Unfortunately, this thinking runs counter to politicians who feel they’ve been elected to solve problems as in the case of the COVID-19 pandemic. National, state and local governments and their respective agencies have been working feverishly, pardon the pun, to address the health concerns of the pandemic, only to make decisions that have created new problems requiring corrective action, which in turn could compound the impacts of the original threat.
The closure of business operations across the country, dictated by local, state and federal governments, is devastating the nation’s economy. Thousands of businesses are closed, some permanently, which in turn has left hundreds of thousands unemployed. Now the country is faced with an economic calamity that will equal if not surpass the health impacts of COVID-19.
To soften the economic damage created by the national quarantine directives, the federal government initiated the Paycheck Protection Plan (PPP), designed to provide low interest loans and grants to small businesses to allow for re-employment of displaced workers. The program was supported with $350 billion designated for small businesses (500 or fewer employees) to be used to rehire those employees laid off due to lost business as a result of the various “shelter-in-place” regulations.
The federal government’s paycheck program, passed in a pitch of political activism and little strategic forethought, is flawed on three counts.
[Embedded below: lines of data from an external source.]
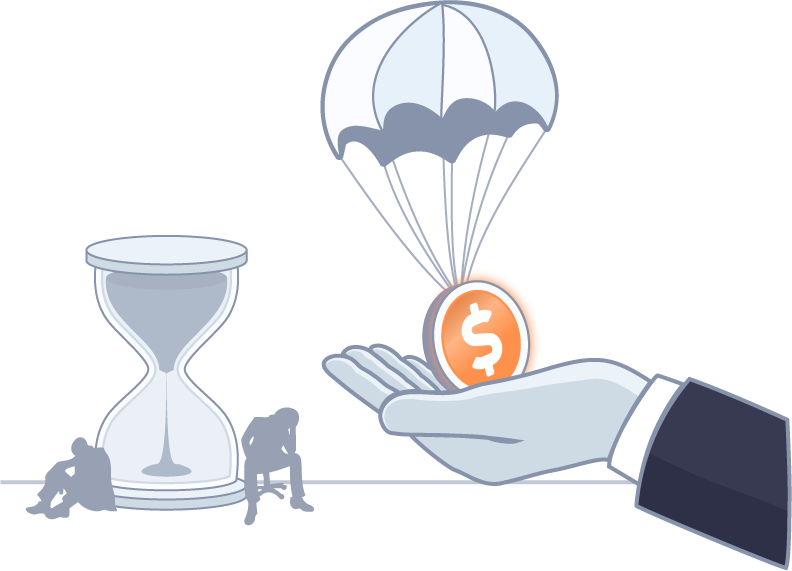
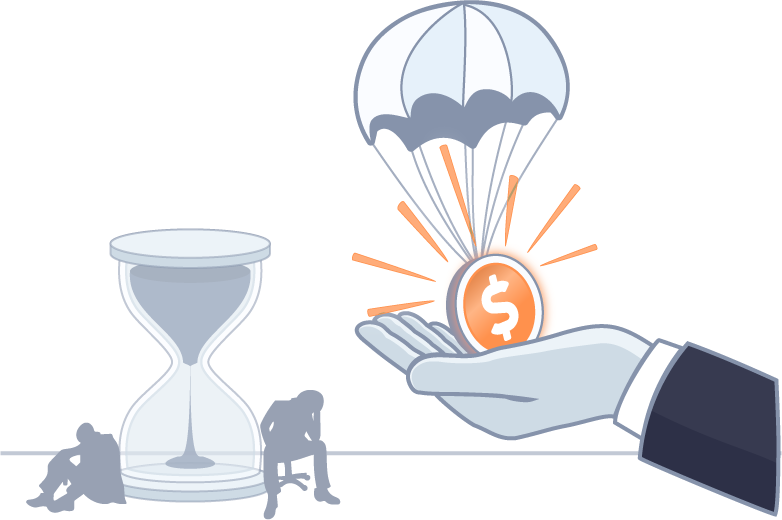
payout fast image

diff --git a/layouts/index.html b/layouts/index.html
@@ -170,20 +170,21 @@
 </section>
 
 <!-- Game Changing Approach -->
-<section class="hero is-medium">
+<section id="game-changing" class="hero is-medium">
   <div class="hero-body">
-    <div class="container add-padding has-text-centered-mobile">
-      <h2 class="title has-text-centered add-padding-bottom">Our game-changing approach</h2>
-
+    <div class="container add-padding has-text-centered-touch">
+      <h2 class="title has-text-centered add-padding-bottom">
+        Our game-changing approach
+      </h2>
       <!-- We Pay Out Fast -->
       <div class="columns add-padding is-desktop is-vcentered">
         <!-- Shown on mobile only -->
         <div class="column is-hidden-desktop">
           <figure class="image add-padding">
-            <!-- <img src="/images/payout_fast2.png" alt="We make it payouts fast."> -->
+            <img src="/images/payout_fast.png" alt="We make it payouts fast.">
           </figure>
-        </div>
-        <div class="column">
+        </div><!-- end of .is-hidden-desktop -->
+        <div class="column is-half-desktop">
           <h3 class="title">We payout fast</h3>
           <p class="is-marginless">
             Have you ever had to file and wait on an insurance claim
@@ -202,14 +203,14 @@
           </div>
           <!-- Hidden on mobile -->
           <div class="column is-hidden-touch">
-            <figure class="image add-padding">
-              <!-- <img src="/images/payout_fast2.png" alt="We make it payouts fast."> -->
+            <figure class="image add-padding is-pulled-right">
+              <img src="/images/payout_fast.png" alt="We make it payouts fast.">
             </figure>
-          </div>
-        </div><!-- end of .columns -->
+          </div><!-- end of .is-hidden-touch -->
+      </div><!-- end of .columns -->
 
         <!-- We Make It Easy To Understand -->
-        <div class="columns add-padding is-desktop is-vcentered">
+      <div class="columns add-padding is-desktop is-vcentered">
           <div class="column">
             <figure class="image is-3by2">
               <!-- <img src="https://bulma.io/images/placeholders/1280x960.png" alt="Placeholder image"> -->
@@ -229,7 +230,7 @@
             needs when your website is down.
             </p>
           </div>
-        </div><!-- end of .columns -->
+      </div><!-- end of .columns -->
 
       <!-- We Have Your Back -->
       <div class="columns add-padding is-desktop is-vcentered">
@@ -238,7 +239,7 @@
           <figure class="image">
             <img src="/images/notification.png" alt="CyberFortress downtime notification">
           </figure>
-        </div>
+        </div><!--end of .is-hidden-desktop -->
         <div class="column">
           <h3 class="title">We are on your side</h3>
           <p>
@@ -255,10 +256,10 @@
           </div>
           <!-- Hidden on mobile -->
           <div class="column is-hidden-touch">
-            <figure class="image">
+            <figure class="image is-pulled-right">
               <img src="/images/notification.png" alt="CyberFortress downtime notification">
             </figure>
-          </div>
+          </div><!-- end of .is-hidden-touch -->
 
       </div><!-- end of .columns -->
 
@@ -296,25 +297,6 @@
     </div>
 
 </section>
-
-<!-- Customer Testimonials -->
-<!-- <section class="add-padding has-text-centered">
-  <div class="container add-padding">
-    <h2 class="title add-padding">What our customers have to say</h2>
-    <feature class="image is-5by3">
-      <img src="https://bulma.io/images/placeholders/800x480.png" />
-    </feature>
-  </div>
-  <div class="container add-padding">
-    <h4 class="title add-padding-top">Stay ahead as a customer, too.</h4>
-    <p class="subtitle">
-      From quote to policy in 5 minutes or less.
-    </p>
-    <a class="button is-primary is-large">
-      Get A Quote
-    </a>
-  </div>
-</section> -->
 
 <!-- Bottom Banner -->
 <section id="main-bottom-banner" class="banner is-gray">

diff --git a/assets/custom.scss b/assets/custom.scss
@@ -289,6 +289,10 @@ img.placeholder {
 
 nav.navbar {
 
+  div.container {
+    padding: 1em !important;
+  }
+
   .navbar-start, .navbar-end {
     .navbar-item {
       // font-size: 1.25em;
@@ -455,7 +459,7 @@ section {
 } // end of feature.image
 
 div.container {
-  padding: 1em;
+  padding: 2em;
 }
 
 div.box {
@@ -553,6 +557,14 @@ div.box {
   background-size: auto;
 }
 
+.background-bottom {
+  background-image: url('/images/hero_background1.png');
+  background-position: center bottom;
+  background-repeat: no-repeat;
+  background-attachment: scroll;
+  background-size: auto;
+}
+
 #main-hero {
   background-image: url('/images/hero_background1.png');
   background-position: center bottom;
@@ -570,6 +582,15 @@ div.box {
   img {
     max-height: 470px;
     width: auto;
+  }
+}
+
+#game-changing {
+  .image {
+    img {
+      max-width: 550px;
+      margin: 10px auto;
+    }
   }
 }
First, many of the small businesses were, and still are, closed due to state mandates. And because the businesses are closed there is no justification for hiring workers until the doors can re-open. The question remains, will these small businesses in fact re-open?
The second failure was inadequate funding. The funds to be doled out to small businesses lasted just under two weeks, not the two months as anticipated. The list of outstanding requests is so long that Congress is in the process of creating additional funding with another $250 billion in PPP version 2.
Thirdly, the rules for acquiring the funds were so loosely designed that major corporations were able to benefit from the program. Attempting to restrict the recipients to small businesses, under 500 employees, the designers of the program failed to disallow large corporations with smaller operational units such as major restaurant chains that identified each operating unit independently.
The situation was so embarrassing that one recipient of the PPP funds, Shake Shack, a 1.6 billion New York-based burger and fry chain, is returning its $10 million grant. Other well-known and highly successful restaurants such as Ruth’s Chris Steak House (stock value of $20 million) and the Potbelly Sandwich Shop franchise ($89 million valuation) are among numerous hotel and food chains benefiting from federal largesse.
At least Shake Shack has the integrity, albeit in hindsight, to realize it was gaming the system at the cost of hurting the very small operators that were the intended target.
This one effort to aid the economy is just one of many the good intentioned, yet poorly planned and executed, actions that are typical of government thinking.
Last week Morehead City commissioners, again with the best of intentions, created a special loan program to assist small businesses impacted by the COVID-19 pandemic and the subsequent closure of many retail businesses at the direction of the governor. We opined then and reiterate that the city’s loan program is poorly defined, discriminatory and questionably funded since it is using public dollars to assist a select few.
Just as the federal PPP is creating embarrassment for the administration, likewise the Morehead city program is creating a similar challenge for the town board.
The answer to solving our economic woes can best be had if government, at the local, state and national levels, stops erecting barriers and controls. Government should focus its role as being a facilitator not an arbiter.